WHAT THIS TASK INVOLVES ▸ Show each line from the listing that includes the word "fills".

#### MATERIAL FOR THIS EXERCISE

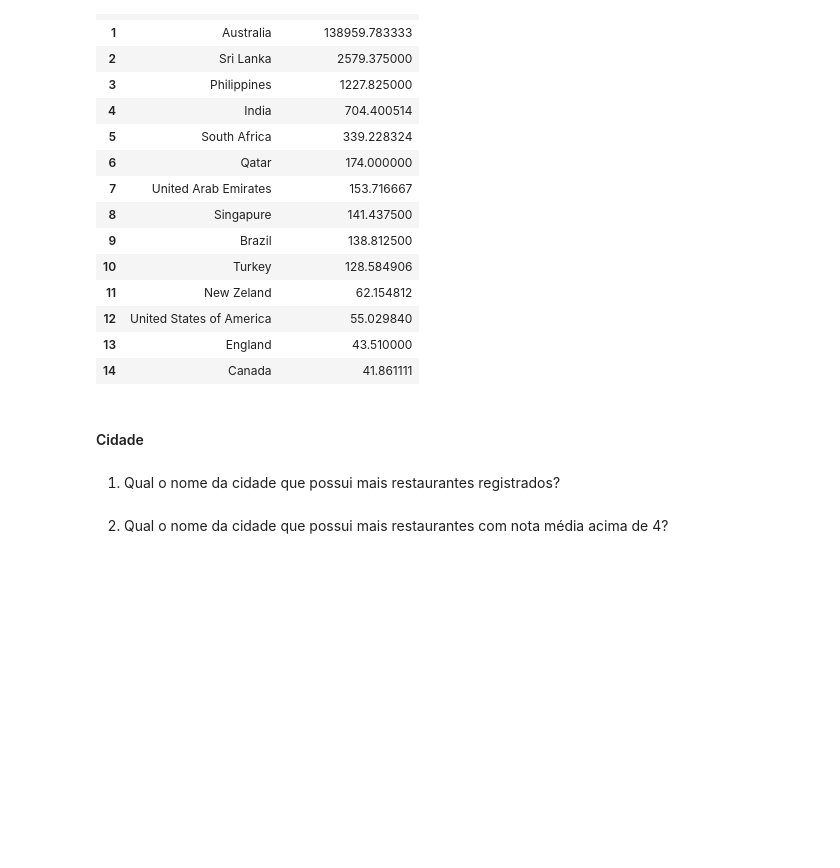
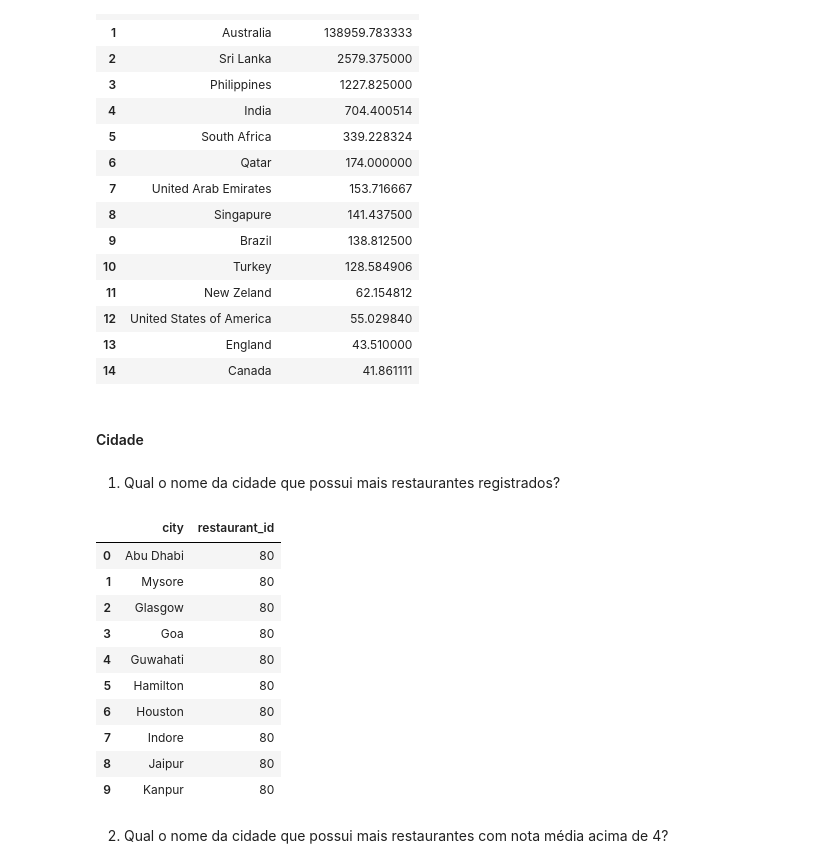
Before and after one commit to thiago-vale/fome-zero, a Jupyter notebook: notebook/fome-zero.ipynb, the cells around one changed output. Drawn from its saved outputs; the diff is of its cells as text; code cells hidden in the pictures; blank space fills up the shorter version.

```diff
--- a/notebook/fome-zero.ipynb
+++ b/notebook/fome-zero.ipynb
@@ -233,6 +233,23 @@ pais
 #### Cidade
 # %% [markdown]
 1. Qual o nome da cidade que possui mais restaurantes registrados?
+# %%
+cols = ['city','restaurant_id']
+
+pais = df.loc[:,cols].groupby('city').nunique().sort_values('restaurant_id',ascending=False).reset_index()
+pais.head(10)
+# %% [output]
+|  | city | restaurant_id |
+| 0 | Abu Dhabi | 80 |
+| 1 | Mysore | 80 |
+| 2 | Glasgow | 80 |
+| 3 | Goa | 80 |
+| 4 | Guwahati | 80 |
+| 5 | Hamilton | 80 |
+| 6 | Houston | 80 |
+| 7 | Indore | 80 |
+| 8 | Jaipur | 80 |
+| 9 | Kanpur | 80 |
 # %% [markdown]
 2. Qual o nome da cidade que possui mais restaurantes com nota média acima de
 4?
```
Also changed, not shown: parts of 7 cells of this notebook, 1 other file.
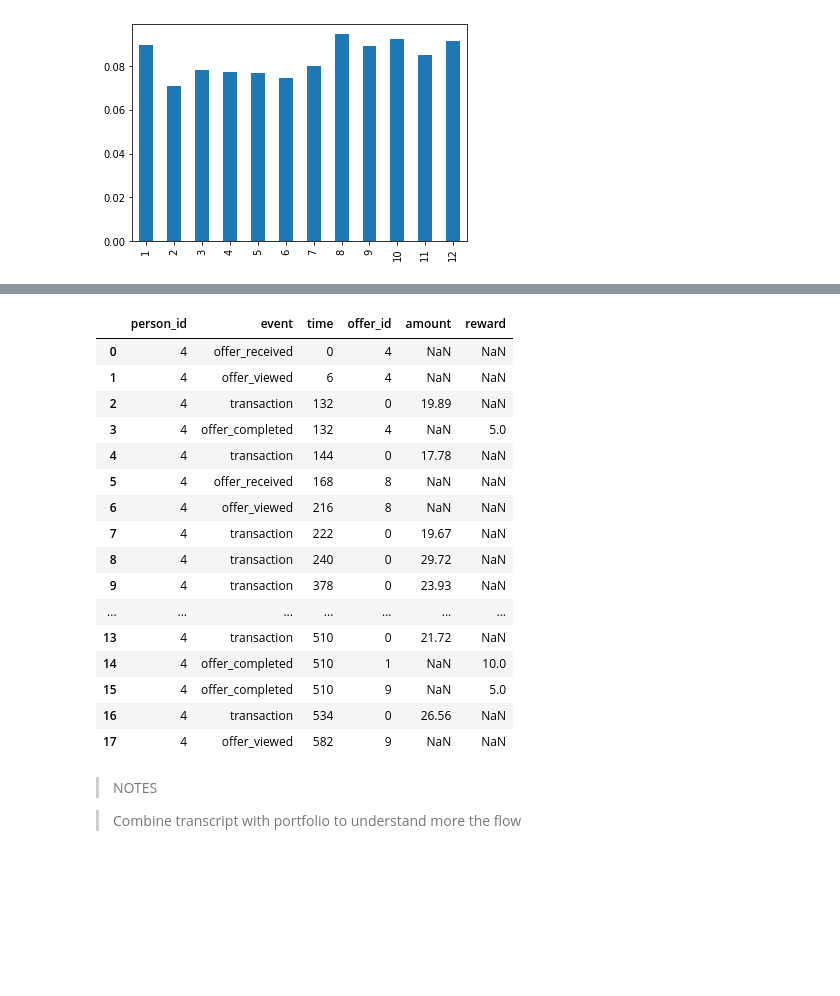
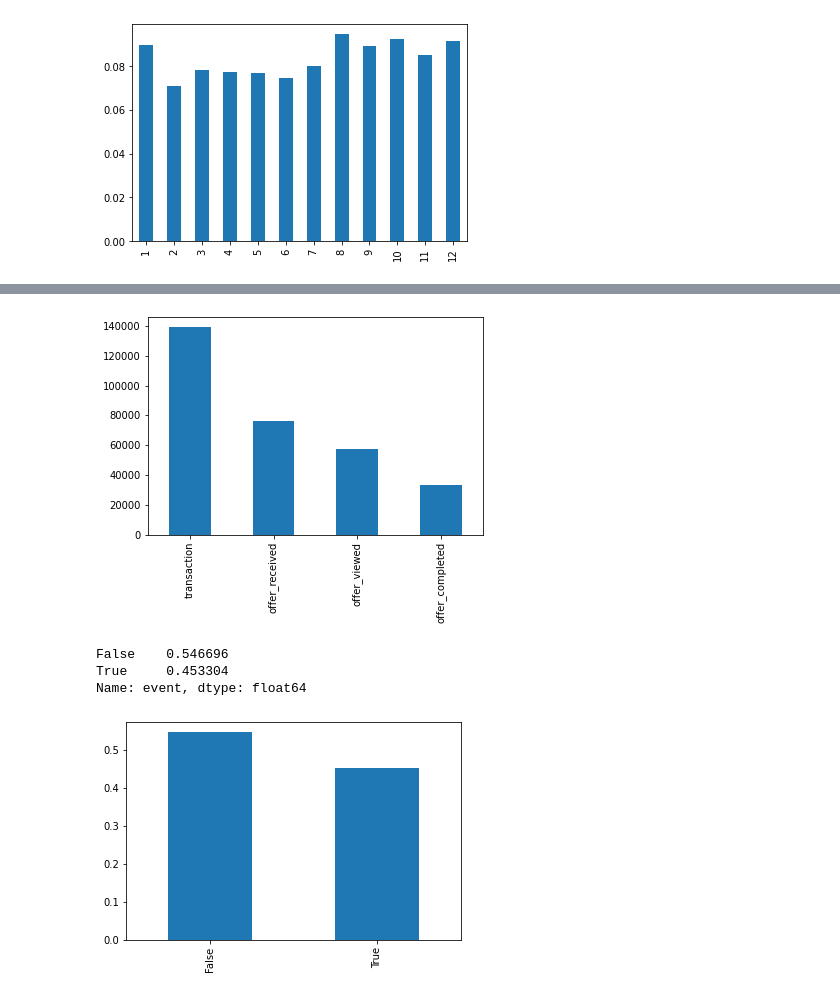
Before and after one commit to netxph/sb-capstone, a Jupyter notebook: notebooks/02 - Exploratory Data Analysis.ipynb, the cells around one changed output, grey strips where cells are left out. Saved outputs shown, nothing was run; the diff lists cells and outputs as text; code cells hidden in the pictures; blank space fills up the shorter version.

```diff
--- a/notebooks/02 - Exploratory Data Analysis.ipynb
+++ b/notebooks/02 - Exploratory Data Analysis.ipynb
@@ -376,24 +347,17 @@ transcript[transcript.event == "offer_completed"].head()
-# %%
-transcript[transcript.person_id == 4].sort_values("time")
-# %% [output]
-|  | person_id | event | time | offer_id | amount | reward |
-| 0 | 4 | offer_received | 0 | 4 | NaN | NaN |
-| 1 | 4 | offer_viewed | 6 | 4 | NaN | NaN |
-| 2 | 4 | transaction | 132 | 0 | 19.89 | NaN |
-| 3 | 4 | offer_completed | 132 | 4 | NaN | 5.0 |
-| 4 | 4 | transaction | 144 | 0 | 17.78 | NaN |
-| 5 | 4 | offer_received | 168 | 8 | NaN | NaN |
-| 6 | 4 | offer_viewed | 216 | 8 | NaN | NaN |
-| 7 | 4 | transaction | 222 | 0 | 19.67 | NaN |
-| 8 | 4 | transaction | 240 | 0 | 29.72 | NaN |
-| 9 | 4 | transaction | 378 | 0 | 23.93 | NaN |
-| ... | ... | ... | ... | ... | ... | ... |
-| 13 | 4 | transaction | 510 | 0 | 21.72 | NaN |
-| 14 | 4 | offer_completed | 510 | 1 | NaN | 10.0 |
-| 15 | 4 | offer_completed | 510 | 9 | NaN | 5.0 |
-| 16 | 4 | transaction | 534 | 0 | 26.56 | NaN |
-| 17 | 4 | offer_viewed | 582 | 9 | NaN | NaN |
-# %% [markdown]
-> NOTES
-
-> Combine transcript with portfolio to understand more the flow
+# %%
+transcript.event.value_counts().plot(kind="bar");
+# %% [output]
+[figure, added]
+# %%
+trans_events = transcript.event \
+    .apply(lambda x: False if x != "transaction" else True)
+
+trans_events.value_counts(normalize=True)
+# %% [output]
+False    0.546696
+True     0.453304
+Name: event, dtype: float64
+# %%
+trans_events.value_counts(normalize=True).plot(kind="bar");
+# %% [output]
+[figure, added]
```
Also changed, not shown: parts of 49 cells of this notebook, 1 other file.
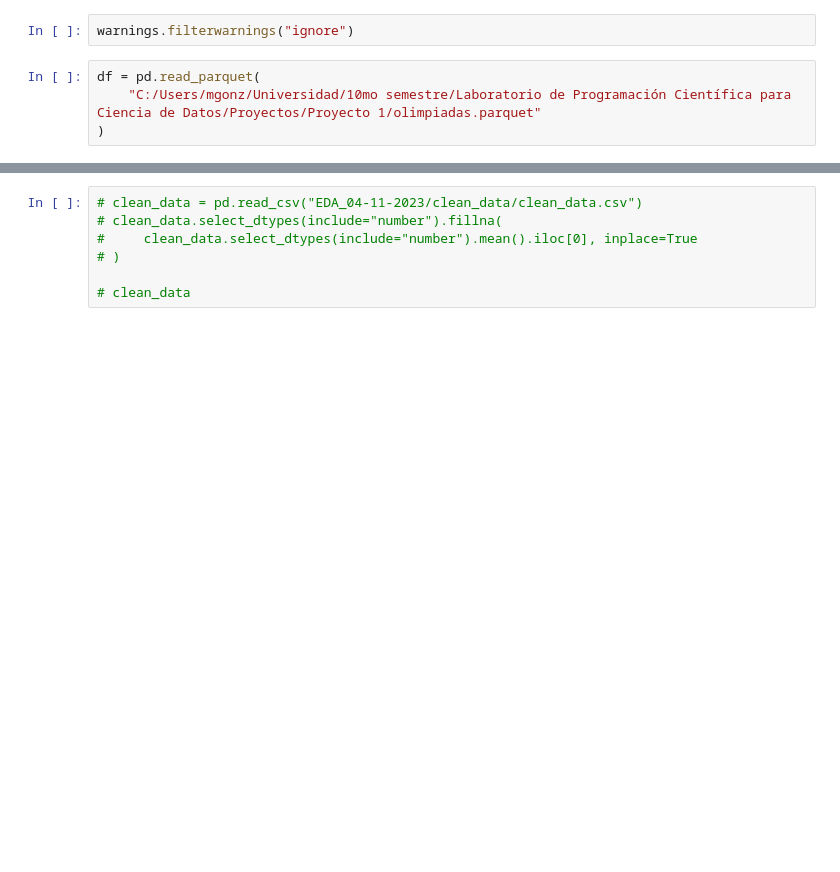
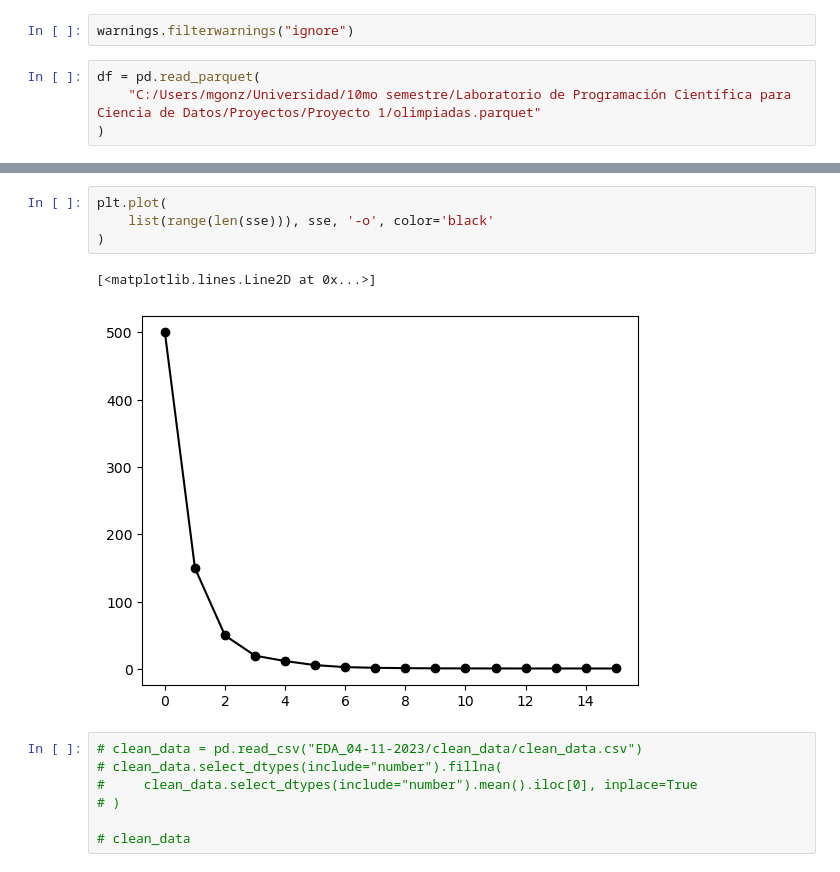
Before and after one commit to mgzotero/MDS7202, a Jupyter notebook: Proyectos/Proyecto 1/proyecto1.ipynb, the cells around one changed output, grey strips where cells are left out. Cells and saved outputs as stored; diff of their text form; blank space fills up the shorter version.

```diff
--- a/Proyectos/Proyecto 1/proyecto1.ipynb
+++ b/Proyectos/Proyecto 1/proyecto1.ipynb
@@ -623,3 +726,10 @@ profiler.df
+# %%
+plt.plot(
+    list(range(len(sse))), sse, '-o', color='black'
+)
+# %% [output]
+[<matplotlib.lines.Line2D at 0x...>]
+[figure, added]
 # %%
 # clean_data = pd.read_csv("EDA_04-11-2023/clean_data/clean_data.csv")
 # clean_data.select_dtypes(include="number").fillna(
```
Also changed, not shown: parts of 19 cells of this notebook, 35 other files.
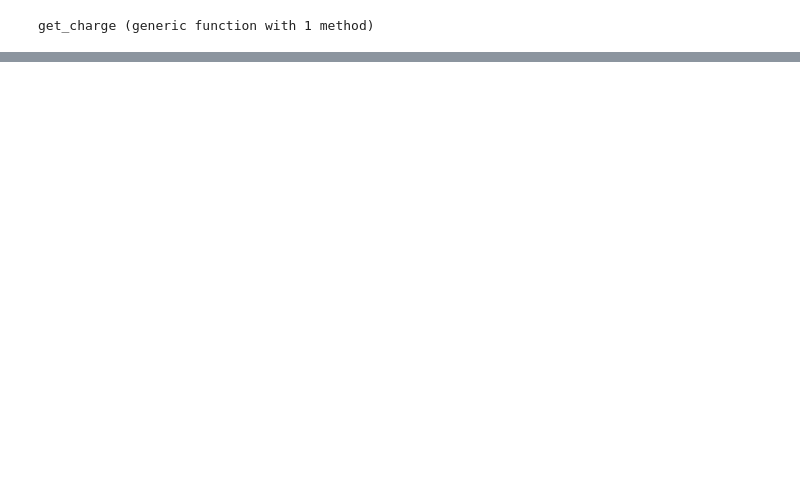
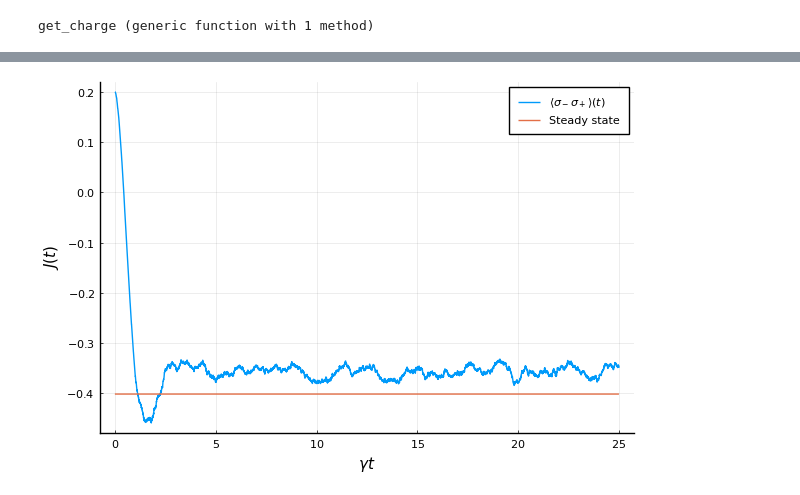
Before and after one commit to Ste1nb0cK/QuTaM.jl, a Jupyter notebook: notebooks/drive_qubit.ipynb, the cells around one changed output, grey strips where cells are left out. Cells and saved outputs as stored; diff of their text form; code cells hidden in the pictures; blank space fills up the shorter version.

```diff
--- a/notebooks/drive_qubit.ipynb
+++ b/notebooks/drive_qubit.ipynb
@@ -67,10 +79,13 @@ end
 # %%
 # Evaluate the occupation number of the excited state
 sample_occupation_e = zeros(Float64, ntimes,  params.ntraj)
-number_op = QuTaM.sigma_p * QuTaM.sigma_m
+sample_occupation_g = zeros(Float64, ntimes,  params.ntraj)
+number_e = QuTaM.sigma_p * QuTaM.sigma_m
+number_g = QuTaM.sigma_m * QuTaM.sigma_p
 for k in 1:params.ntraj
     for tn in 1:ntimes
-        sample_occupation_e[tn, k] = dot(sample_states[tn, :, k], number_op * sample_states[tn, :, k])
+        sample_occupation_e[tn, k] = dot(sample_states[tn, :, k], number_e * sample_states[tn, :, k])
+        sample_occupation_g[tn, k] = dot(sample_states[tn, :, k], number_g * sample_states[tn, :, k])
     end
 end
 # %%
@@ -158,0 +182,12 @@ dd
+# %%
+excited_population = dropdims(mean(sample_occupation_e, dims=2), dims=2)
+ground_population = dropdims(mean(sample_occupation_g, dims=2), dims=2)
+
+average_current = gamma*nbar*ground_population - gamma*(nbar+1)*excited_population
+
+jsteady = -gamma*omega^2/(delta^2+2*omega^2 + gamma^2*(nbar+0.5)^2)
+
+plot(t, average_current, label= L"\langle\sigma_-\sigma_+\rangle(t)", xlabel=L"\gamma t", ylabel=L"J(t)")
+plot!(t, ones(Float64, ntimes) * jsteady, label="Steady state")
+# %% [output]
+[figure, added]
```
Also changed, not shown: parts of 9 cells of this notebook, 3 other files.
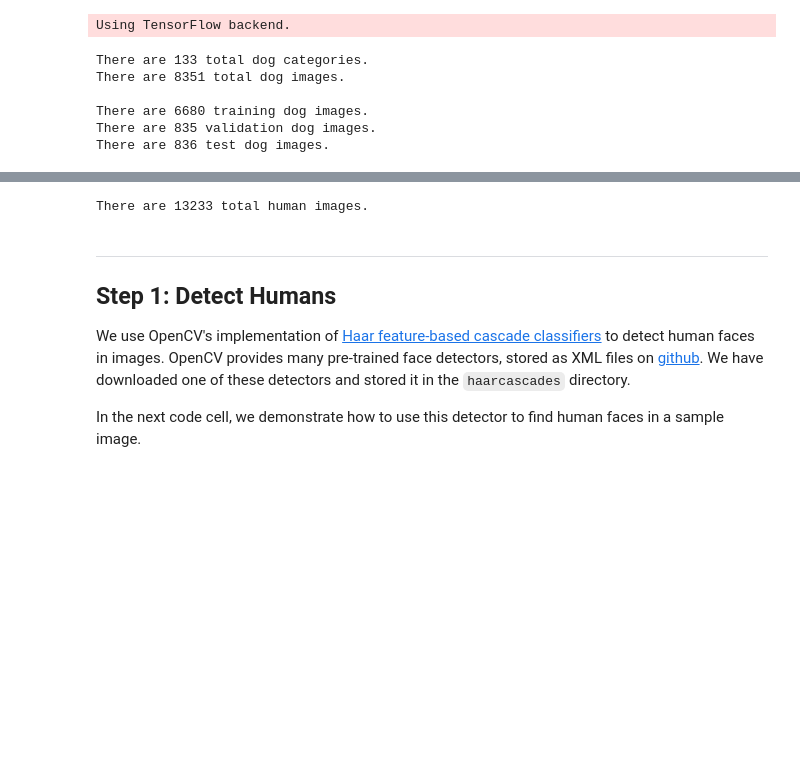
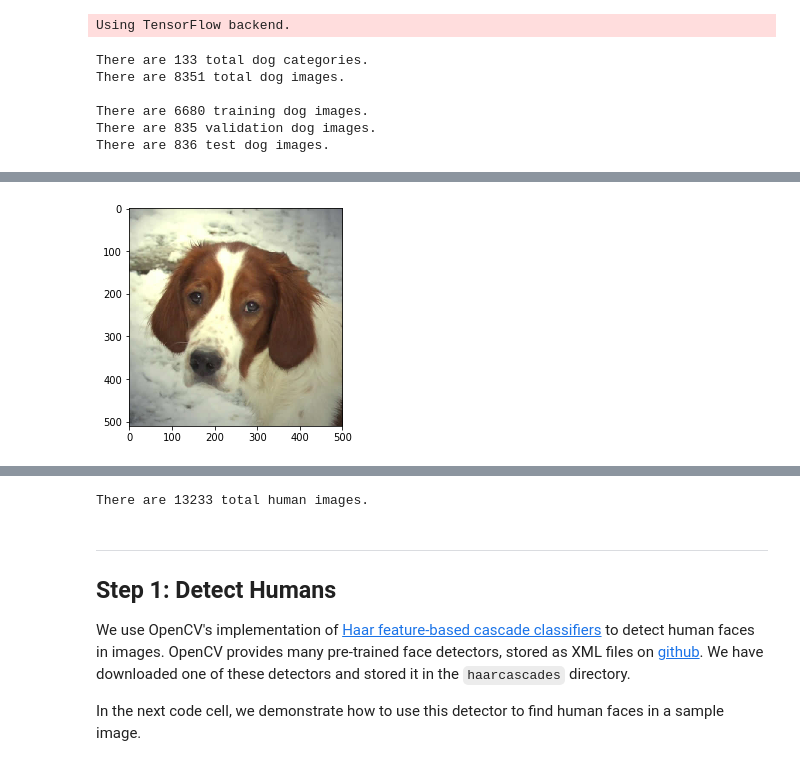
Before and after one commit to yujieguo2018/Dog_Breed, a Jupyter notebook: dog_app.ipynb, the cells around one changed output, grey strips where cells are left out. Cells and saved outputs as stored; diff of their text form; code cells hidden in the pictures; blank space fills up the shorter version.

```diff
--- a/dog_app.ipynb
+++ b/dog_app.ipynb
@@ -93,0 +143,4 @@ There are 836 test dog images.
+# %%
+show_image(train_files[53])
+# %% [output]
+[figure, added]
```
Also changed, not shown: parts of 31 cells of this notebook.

########

OUTPUT OF THE EXERCISE ▸
Before and after one commit to thiago-vale/fome-zero, a Jupyter notebook: notebook/fome-zero.ipynb, the cells around one changed output. Drawn from its saved outputs; the diff is of its cells as text; code cells hidden in the pictures; blank space fills up the shorter version.
Before and after one commit to netxph/sb-capstone, a Jupyter notebook: notebooks/02 - Exploratory Data Analysis.ipynb, the cells around one changed output, grey strips where cells are left out. Saved outputs shown, nothing was run; the diff lists cells and outputs as text; code cells hidden in the pictures; blank space fills up the shorter version.
Before and after one commit to mgzotero/MDS7202, a Jupyter notebook: Proyectos/Proyecto 1/proyecto1.ipynb, the cells around one changed output, grey strips where cells are left out. Cells and saved outputs as stored; diff of their text form; blank space fills up the shorter version.
Before and after one commit to Ste1nb0cK/QuTaM.jl, a Jupyter notebook: notebooks/drive_qubit.ipynb, the cells around one changed output, grey strips where cells are left out. Cells and saved outputs as stored; diff of their text form; code cells hidden in the pictures; blank space fills up the shorter version.
Before and after one commit to yujieguo2018/Dog_Breed, a Jupyter notebook: dog_app.ipynb, the cells around one changed output, grey strips where cells are left out. Cells and saved outputs as stored; diff of their text form; code cells hidden in the pictures; blank space fills up the shorter version.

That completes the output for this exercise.